──────── DATA IN THIS EXERCISE
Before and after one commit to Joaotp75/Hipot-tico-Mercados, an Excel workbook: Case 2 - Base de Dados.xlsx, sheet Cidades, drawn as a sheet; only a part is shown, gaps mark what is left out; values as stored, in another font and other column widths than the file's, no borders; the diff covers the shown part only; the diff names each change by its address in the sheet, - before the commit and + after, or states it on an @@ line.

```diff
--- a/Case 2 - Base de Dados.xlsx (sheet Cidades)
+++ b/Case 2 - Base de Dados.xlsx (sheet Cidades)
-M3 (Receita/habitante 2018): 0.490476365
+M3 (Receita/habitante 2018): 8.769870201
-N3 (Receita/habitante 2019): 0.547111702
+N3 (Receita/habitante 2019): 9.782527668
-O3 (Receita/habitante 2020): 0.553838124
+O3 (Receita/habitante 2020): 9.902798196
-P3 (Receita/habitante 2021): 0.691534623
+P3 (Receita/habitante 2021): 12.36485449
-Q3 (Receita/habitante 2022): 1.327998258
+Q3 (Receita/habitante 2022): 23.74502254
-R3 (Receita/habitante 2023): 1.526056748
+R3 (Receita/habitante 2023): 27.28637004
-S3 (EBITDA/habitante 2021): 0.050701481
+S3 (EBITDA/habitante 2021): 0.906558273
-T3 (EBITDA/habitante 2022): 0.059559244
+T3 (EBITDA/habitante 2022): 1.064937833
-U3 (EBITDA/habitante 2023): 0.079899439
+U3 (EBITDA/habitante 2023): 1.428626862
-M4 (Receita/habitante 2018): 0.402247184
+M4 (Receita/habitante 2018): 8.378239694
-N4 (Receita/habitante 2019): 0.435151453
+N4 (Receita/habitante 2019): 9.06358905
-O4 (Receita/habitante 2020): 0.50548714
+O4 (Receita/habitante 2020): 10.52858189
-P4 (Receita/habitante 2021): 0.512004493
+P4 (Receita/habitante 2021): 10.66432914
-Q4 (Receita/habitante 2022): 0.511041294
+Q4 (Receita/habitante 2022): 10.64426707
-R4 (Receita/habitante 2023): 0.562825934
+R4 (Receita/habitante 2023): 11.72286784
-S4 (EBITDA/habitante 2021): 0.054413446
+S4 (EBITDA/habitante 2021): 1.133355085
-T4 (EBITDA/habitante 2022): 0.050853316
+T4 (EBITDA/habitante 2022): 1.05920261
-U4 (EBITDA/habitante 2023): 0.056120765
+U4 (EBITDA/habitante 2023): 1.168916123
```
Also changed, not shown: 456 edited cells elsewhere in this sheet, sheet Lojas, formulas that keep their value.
────────────────
* [EXERCISE DIRECTIONS]
Go through the records and report each line that contains "xlsx".

* [EXERCISE RESULT]
Before and after one commit to Joaotp75/Hipot-tico-Mercados, an Excel workbook: Case 2 - Base de Dados.xlsx, sheet Cidades, drawn as a sheet; only a part is shown, gaps mark what is left out; values as stored, in another font and other column widths than the file's, no borders; the diff covers the shown part only; the diff names each change by its address in the sheet, - before the commit and + after, or states it on an @@ line.
--- a/Case 2 - Base de Dados.xlsx (sheet Cidades)
+++ b/Case 2 - Base de Dados.xlsx (sheet Cidades)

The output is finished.